Olsen Tillie Lerner was born as a child of Russian emigrants. Her parents had fled in 1905 as political refugees to the United States in front of the Tsarist regime. She grew up in modest circumstances.
She broke off from high school and worked in various simple occupations. However, she was talented and read a lot. At 19, she began to write her first novel Yonnondio. The title is borrowed from a poem by Walt Whitman, meaning " action for the lost ." The novel has many similarities with John Steinbeck's work, The Grapes of Wrath, which also deals with the situation of impoverished workers. He was also influenced by the 1861 published in the Atlantic Monthly novella Life in the Iron Mills by Rebecca Harding Davis. The novel was never finished due to time constraints, but published in 1974 as a fragment.
Olsen's topic is the hard lives of ordinary workers and their struggle for justice. At the age of 17, she began to come to terms with left-wing politics. She was an active member of the Young Communists ' League. In 1934 she was organizing for their efforts, workers, imprisoned - an experience which they in the same year in the essays described Thousand Dollar Vagrant and The Strike. In the times of the "Popular Front" such stories were popular and workers / unionists were sponsored by various organizations to be literary works.
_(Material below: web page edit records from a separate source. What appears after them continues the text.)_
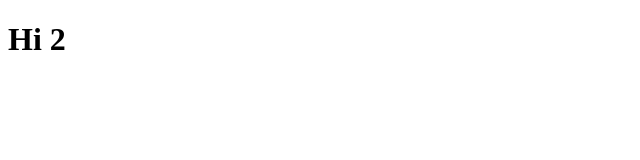
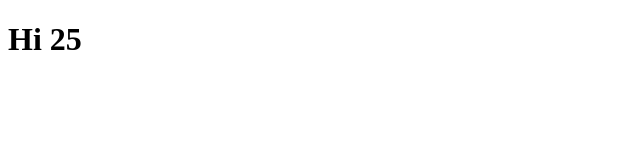
Before and after one commit to vandana88/githubpagesdemo, a plain HTML site: page index.html in a window 1280 px wide. Shown: the full height of the page, 0-640 px from the left. Drawn offline with Linux system fonts and the light colour scheme.

Commit message:
added 25

```diff
--- a/index.html
+++ b/index.html
@@ -3,6 +3,6 @@
 <html>
 	<head></head>
 	<body>
-		<h1>Hi 2</h1>
+		<h1>Hi 25</h1>
 	</body>
 </html>
```
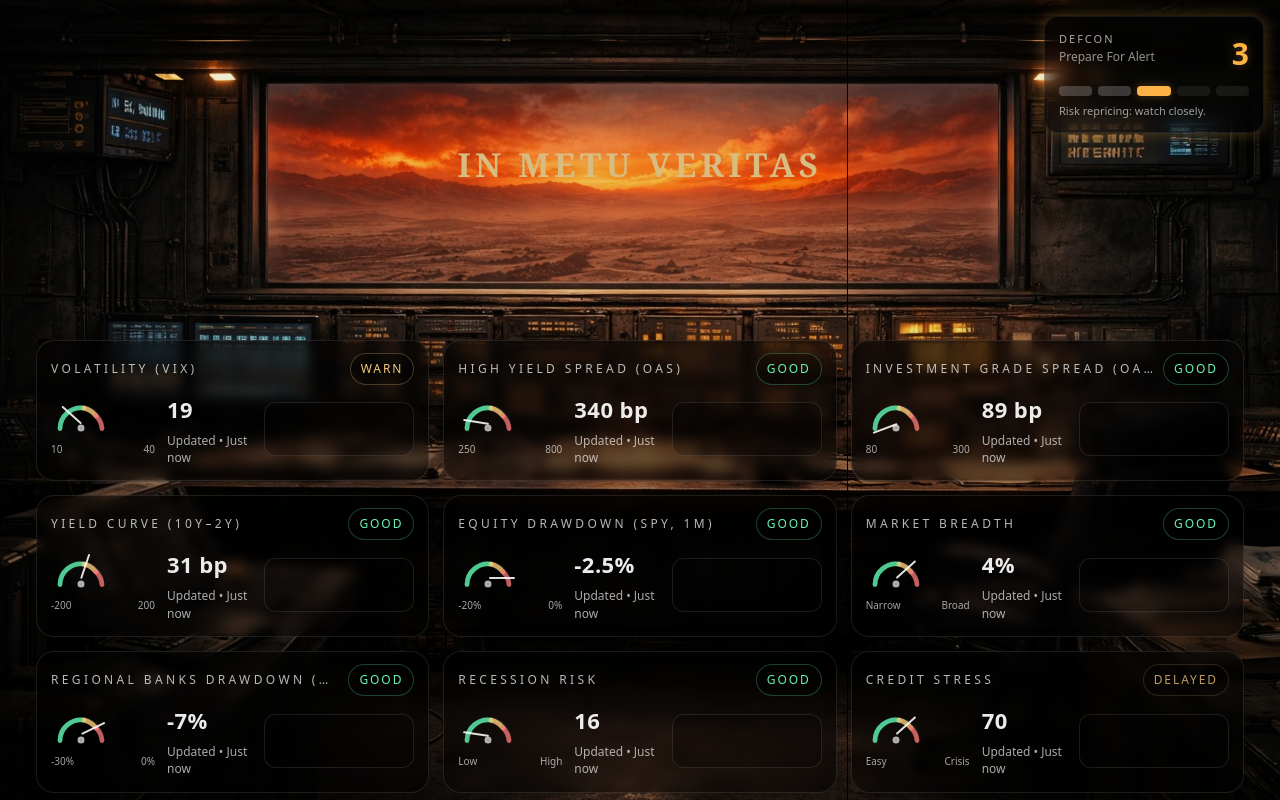
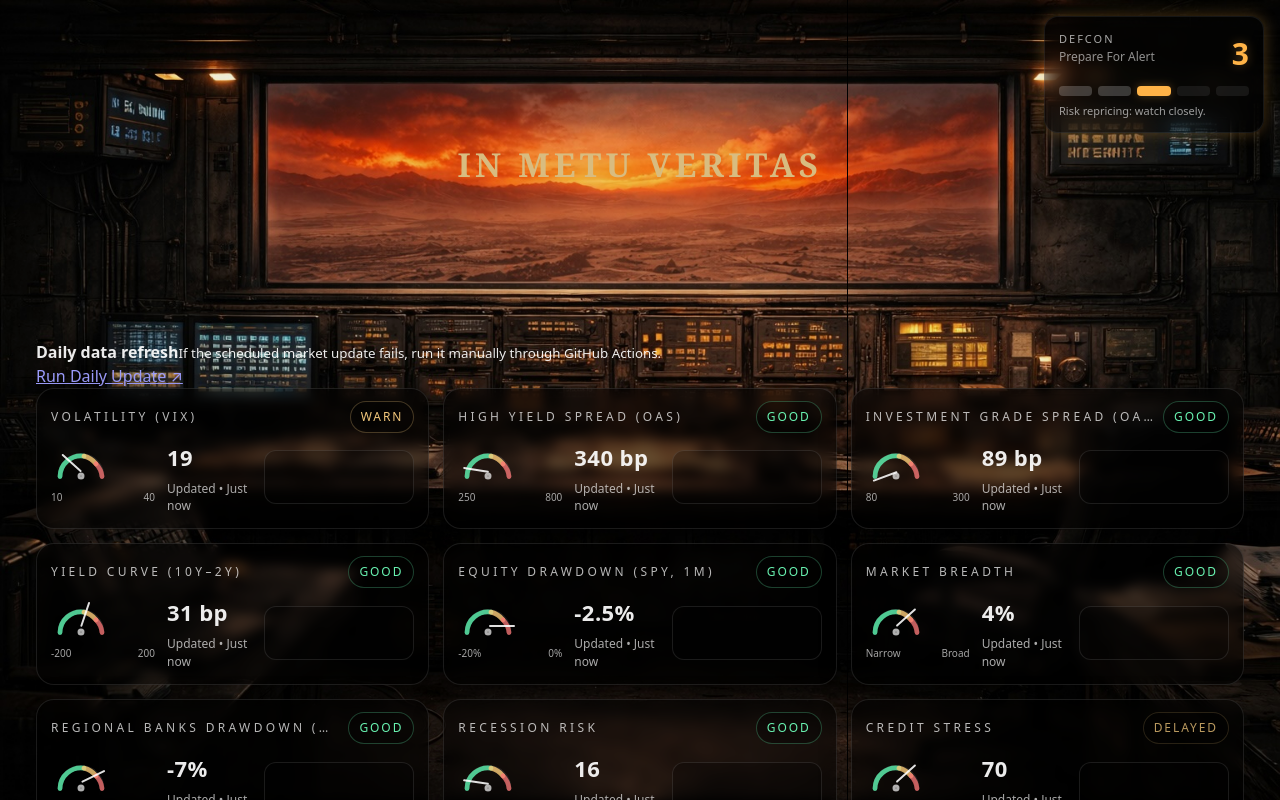
Before and after one commit to oliverwatt2025/inmetuveritas, a React (Vite) app: page / in a window 1280 px wide. Shown: the top 800 px of the page. Built offline with nearby package versions, Linux system fonts and the light colour scheme; no server answers.

Commit message:
Add authenticated GitHub manual data update link to dashboard

```diff
--- a/src/App.tsx
+++ b/src/App.tsx
@@ -869,6 +869,10 @@ if (Array.isArray(data.cards) && data.cards.length) {
         </div>
       </header>
 
+      <section className="manualUpdateBar" aria-label="Daily market data controls">
+        <div><strong>Daily data refresh</strong><small>If the scheduled market update fails, run it manually through GitHub Actions.</small></div>
+        <a href="https://github.com/oliverwatt2025/inmetuveritas/actions/workflows/update-indicators.yml" target="_blank" rel="noopener noreferrer">Run Daily Update ↗</a>
+      </section>
       <main className="grid">
         {displayGauges.map((g) => (
           <GaugeCard
```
Olsen is best known for the story of The Iron Throat, which they published in the Partisan Review in 1934. She was then approached by publishers. She said to Random House. You should write a chapter per month and got a scholarship for it.
She gave her little daughter to live with relatives and moved to Los Angeles to write. However, she missed her daughter and ended the contract 1937. 1936 she married Jack Olsen, with whom she had three more daughters. For this they turned the next 20 years on, worked in low-wage jobs and became politically active for the rights of workers / inside. Together with her husband she spent a lot of time in local politics and in trade union activities.
Not until 1953 that she started at the suggestion of her oldest daughter to write again. She took part in a writing class, where the teacher soon found out that he can teach her anything and she sent to another course. She won the Stegner Fellowship at Stanford University for the years 1955 and 1956. During this time she again wrote short stories that were published in 1961 under the title Tell Me a Riddle. It was her most famous work.
The short story collection won her several grants, awards and academic honorary degrees. In 1978, a collection of essays on the topic of why people, especially women, are held by literary work.
Even though their literary work had only a very small extent, Olsen looked very strong on other authors. She was one of the first U.S. women writers who made the lives of ordinary workers to the topic, but also looked at how women's voices are suppressed by social circumstances.
Last Olsen lived in Berkeley (California), worked as a lecturer and writer, and was more politically active.
On 1 January 2007 Olsen died, 94 years old, in the Kaiser Hospital in Oakland, California.